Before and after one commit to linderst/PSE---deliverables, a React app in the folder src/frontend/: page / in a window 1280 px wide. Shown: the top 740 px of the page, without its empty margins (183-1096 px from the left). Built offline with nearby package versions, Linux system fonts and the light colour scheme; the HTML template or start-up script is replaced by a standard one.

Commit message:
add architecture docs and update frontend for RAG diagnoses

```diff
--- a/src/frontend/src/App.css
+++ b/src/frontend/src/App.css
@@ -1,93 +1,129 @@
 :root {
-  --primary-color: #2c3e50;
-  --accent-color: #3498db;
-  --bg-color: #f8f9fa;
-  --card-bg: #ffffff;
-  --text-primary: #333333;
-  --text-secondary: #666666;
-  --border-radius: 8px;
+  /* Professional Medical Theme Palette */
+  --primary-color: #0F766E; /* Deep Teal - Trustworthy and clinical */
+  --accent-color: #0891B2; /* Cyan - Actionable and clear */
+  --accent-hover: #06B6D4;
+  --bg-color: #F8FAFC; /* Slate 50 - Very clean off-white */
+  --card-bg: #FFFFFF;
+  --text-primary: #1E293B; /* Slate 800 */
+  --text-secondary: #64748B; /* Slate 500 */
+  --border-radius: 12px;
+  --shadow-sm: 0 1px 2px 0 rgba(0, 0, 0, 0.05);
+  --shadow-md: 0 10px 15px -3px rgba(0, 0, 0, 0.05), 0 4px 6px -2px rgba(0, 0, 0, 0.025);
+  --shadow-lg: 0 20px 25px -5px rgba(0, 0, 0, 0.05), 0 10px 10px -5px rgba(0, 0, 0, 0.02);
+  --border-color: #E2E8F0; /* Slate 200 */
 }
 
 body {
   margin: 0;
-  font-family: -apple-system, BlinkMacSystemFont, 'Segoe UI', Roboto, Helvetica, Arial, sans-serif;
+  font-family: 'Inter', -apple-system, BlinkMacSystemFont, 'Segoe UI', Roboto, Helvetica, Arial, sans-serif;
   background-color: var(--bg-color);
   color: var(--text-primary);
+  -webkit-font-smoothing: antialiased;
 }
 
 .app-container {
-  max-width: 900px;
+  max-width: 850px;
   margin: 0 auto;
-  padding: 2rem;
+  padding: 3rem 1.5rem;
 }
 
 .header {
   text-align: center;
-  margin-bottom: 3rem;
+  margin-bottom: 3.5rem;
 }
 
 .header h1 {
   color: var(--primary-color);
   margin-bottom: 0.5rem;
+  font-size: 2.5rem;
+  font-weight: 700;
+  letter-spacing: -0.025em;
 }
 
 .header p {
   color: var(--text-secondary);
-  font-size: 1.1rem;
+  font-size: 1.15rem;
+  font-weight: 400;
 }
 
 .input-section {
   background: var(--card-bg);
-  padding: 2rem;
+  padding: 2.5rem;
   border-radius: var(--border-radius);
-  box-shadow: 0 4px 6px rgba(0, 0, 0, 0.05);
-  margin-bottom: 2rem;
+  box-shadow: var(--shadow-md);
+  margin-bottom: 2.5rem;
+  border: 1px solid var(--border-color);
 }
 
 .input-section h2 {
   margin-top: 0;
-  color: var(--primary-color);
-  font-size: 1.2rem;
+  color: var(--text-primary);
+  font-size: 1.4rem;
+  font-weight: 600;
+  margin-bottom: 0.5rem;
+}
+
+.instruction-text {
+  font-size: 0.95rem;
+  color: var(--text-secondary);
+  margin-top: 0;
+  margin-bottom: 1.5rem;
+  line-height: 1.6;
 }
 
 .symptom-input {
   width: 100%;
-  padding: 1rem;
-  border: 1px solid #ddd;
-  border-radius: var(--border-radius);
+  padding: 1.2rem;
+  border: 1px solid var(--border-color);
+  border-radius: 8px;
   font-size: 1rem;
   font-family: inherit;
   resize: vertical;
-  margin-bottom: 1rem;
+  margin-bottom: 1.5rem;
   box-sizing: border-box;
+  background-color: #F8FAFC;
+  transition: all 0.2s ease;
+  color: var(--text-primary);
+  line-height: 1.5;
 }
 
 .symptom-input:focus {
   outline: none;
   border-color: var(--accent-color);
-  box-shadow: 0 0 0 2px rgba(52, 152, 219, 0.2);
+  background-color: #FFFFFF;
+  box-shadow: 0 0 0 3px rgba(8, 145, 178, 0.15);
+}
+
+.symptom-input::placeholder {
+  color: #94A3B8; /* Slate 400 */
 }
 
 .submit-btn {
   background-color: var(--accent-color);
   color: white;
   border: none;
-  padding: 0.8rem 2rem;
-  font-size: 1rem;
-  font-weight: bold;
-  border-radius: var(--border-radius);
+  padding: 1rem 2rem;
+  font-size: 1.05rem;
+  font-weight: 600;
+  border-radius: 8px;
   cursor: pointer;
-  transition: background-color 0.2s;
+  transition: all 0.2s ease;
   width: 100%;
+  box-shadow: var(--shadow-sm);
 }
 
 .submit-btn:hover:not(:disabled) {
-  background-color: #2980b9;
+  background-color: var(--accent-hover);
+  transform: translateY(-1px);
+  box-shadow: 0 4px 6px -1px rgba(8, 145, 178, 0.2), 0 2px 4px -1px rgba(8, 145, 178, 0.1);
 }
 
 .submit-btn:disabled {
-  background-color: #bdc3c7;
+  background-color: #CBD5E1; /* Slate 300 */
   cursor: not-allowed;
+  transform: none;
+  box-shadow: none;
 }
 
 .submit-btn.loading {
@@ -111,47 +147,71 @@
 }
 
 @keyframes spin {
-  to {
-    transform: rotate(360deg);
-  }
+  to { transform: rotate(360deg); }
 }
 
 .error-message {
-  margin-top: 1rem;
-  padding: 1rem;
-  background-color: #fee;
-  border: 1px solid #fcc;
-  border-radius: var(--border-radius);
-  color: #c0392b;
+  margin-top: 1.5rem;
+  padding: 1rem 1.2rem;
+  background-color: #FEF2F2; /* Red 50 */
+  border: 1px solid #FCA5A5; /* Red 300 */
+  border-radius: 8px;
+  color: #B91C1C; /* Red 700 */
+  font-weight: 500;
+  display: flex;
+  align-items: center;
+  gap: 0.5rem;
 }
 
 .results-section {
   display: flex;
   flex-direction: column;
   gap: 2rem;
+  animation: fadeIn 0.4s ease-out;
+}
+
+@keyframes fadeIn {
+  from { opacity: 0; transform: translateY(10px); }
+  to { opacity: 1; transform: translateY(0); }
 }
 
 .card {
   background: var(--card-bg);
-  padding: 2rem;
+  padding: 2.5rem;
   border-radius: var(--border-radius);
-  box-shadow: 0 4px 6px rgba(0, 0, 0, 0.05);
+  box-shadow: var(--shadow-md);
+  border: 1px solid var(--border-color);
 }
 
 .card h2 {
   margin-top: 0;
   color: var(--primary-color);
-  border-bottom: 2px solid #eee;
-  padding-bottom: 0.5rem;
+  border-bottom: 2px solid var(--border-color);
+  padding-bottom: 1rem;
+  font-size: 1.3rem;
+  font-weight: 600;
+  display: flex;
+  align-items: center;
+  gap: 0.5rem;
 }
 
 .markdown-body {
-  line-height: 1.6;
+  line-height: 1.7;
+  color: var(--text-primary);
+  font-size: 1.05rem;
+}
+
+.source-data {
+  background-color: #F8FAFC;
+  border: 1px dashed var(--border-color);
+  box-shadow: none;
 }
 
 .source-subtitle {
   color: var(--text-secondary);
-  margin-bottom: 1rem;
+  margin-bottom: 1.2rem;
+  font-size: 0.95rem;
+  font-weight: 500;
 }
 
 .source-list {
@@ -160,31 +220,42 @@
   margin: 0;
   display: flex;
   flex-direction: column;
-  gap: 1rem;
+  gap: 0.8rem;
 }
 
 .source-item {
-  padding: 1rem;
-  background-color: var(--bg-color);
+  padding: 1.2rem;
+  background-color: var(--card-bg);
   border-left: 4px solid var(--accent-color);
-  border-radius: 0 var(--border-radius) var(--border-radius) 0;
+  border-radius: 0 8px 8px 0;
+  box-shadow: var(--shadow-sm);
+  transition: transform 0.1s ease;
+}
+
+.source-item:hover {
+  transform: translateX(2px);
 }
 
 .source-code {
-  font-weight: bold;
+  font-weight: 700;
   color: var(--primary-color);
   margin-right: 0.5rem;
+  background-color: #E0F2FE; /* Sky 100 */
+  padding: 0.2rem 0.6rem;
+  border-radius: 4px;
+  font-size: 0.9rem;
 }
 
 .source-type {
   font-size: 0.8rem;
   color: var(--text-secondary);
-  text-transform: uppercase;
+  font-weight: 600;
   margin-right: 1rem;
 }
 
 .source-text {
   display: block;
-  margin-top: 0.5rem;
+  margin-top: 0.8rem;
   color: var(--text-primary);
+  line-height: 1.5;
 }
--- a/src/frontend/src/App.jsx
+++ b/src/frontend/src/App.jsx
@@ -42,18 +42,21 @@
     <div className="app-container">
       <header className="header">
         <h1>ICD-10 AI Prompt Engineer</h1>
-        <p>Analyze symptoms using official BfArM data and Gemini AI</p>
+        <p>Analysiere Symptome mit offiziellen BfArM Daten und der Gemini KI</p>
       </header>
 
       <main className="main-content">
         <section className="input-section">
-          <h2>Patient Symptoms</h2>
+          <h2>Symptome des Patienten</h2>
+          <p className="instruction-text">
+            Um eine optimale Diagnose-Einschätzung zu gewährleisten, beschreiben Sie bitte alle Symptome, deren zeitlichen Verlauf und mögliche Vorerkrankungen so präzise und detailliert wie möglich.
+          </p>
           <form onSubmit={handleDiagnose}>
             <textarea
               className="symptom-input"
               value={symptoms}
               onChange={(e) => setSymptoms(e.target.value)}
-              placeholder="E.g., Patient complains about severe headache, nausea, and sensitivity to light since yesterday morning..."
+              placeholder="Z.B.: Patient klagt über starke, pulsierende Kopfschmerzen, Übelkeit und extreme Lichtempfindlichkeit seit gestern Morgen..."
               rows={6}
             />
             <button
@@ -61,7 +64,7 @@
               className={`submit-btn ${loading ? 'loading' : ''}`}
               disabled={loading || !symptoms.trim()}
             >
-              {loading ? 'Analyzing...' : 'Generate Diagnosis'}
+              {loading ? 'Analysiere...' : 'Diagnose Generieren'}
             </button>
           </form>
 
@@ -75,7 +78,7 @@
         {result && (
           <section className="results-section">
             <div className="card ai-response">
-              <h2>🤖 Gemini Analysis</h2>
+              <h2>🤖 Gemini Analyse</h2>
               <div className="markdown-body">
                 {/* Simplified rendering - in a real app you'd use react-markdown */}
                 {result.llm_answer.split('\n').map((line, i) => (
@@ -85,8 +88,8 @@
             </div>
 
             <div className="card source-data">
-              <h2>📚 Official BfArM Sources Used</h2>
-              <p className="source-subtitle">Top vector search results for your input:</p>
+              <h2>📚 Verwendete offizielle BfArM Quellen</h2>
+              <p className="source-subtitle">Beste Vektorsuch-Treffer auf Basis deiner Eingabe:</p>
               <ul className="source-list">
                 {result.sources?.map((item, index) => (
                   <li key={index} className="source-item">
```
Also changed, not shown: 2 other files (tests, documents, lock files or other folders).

□ □ □ □ □

> REQUIRED WORK: Copy out every line of the listing that includes the string "rgba".

> SOLVED EXERCISE:
+  --shadow-sm: 0 1px 2px 0 rgba(0, 0, 0, 0.05);
+  --shadow-md: 0 10px 15px -3px rgba(0, 0, 0, 0.05), 0 4px 6px -2px rgba(0, 0, 0, 0.025);
+  --shadow-lg: 0 20px 25px -5px rgba(0, 0, 0, 0.05), 0 10px 10px -5px rgba(0, 0, 0, 0.02);
-  box-shadow: 0 4px 6px rgba(0, 0, 0, 0.05);
-  box-shadow: 0 0 0 2px rgba(52, 152, 219, 0.2);
+  box-shadow: 0 0 0 3px rgba(8, 145, 178, 0.15);
+  box-shadow: 0 4px 6px -1px rgba(8, 145, 178, 0.2), 0 2px 4px -1px rgba(8, 145, 178, 0.1);
-  box-shadow: 0 4px 6px rgba(0, 0, 0, 0.05);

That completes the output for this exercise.